White Institutional Presence: The Impact of Whiteness on Campus Climate

Winter 2010

Source: Harvard Educational Review, 80(4) (Winter 2010): 464-490.
(Reviewed by the Portal Team)

In this article, the author focuses on African American undergraduates to illuminate the consequences of situated White academic beliefs, procedures, and traditions on social and academic life at predominantly white institutions (PWIs).

The author argues that it is essential that predominately White institutions interested in addressing African American attrition due to chilly or hostile campus climates realize how marginalization and discrimination are the outcomes of White mainstream ideology (Whiteness) and White privilege. These sources of hostile or chilly campus climates are what the author names White institutional presence (WIP). WIP focuses on the White normative messages and practices that are exchanged within the academic milieu.

Conceptual Framework

The author proposes WIP as a framework that can enhance understanding of embedded ideologies of Whiteness and provide a meaningful guide for institutional reflection.
The manifestation of WIP can be categorized into four intricately linked attributes: White ascendancy, monoculturalism, White blindness, and White estrangement.

White Ascendancy
White ascendancy refers to thinking and behavior that arise from White mainstream authority and advantage, which in turn are generated from Whiteness's historical position of power and domination. The composition of White ascendancy includes a sense of superiority, a sense of entitlement, domination over racial discourse, and White victimization.
The author proposes that White ascendancy beliefs lead people to ignore people of color and their abilities. White ascendency creates a hostile environment for African Americans.

White monocultural paradigm endorses White structures of knowledge, which in turn embraces rationality and scientific evaluation standards and disallows different worldviews' epistemologies, ideas, and practices (Patton, McEwen, Rendón, & Howard-Hamilton, 2007). As a result of Eurocentric views of scholarship, alternative racial and ethnic perspectives are rarely found in required course readings.

White Blindness
White blindness is a racial ideology that obscures and protects White identity and White privilege. It is based on the principle of color blindness, which positions equality in an ideology wherein the race of a person is and ought to be immaterial to any decision-making process. White blindness is apparent in institutional curricular decisions, such as faculty deciding on classroom texts without a critical eye for deficit messages embedded in those texts.

White Estrangement
WIP is sustained and perpetuated through White estrangement, through the distancing of Whites physically and socially from people of color. Thus, White students may not instigate interaction (Tatum, 1997/2003), may self-segregate, and may not seek out cultural immersion experiences (Reason, Roosa Millar, & Scales, 2005).


Higher education leaders need to be prepared to work with culturally different students and help create learning environments that encourage respect and intercultural understanding (López, 2003). The author claims that by using the WIP framework, practitioners and administrators can bring to light subtle and blatant consequences of White ascendancy, monoculturalism, White blindness, and White estrangement. To address chilly climates in higher education, institutions must craft solutions that target these root causes.

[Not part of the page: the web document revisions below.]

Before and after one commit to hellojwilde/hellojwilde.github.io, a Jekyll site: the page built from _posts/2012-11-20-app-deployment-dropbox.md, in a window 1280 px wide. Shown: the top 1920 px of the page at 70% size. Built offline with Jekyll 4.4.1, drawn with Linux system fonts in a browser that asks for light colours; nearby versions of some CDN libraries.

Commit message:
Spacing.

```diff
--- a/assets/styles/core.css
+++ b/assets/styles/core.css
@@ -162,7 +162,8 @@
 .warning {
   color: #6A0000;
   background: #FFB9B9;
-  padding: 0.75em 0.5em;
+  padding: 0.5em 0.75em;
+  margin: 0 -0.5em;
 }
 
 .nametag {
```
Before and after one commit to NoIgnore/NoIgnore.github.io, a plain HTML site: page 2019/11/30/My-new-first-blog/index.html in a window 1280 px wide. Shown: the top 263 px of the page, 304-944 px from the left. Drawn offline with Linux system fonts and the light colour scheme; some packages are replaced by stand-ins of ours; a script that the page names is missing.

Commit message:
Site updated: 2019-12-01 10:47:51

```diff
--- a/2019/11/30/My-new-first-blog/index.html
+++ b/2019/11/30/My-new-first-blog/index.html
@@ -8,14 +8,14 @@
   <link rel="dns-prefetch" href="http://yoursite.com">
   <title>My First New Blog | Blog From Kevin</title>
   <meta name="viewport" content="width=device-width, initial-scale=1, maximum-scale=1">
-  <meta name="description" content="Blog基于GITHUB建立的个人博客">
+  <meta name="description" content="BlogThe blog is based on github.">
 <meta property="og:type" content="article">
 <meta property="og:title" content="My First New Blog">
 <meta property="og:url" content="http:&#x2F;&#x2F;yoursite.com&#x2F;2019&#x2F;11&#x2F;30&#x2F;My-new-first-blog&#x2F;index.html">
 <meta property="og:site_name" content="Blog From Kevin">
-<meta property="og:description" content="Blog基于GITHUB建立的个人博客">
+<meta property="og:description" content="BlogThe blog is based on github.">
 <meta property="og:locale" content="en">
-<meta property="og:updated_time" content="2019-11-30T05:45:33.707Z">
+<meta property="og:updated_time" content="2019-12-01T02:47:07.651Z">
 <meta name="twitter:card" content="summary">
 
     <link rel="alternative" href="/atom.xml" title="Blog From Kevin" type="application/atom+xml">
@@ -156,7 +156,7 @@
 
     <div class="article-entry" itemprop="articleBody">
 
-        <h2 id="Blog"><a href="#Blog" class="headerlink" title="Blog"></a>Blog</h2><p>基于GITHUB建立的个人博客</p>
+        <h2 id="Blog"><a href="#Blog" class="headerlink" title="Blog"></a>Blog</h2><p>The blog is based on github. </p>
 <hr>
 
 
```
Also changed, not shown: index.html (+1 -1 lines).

López, G. R. (2003). The (racially neutral) politics of education: A critical race theory perspective. Educational Administration Quarterly, 39(1), 68-94.
Patton, L. D., McEwen, M., Rendón, L. L, & Howard-Hamilton, M. F. (2007). Critical race perspectives on theory in student affairs. New Directions for Student Services, 2007(120) , 39-53.
Reason, R. D., Roosa Millar, E. A, & Scales, T C. (2005). Toward a model of racial justice ally development, Journal of College Student Development, 46(b) , 530-546.
Tatum, B. (1997/2003). "Why are all the Black kids sitting together in the cafeteria?" "New York: Basic Books.

Updated: Apr. 04, 2012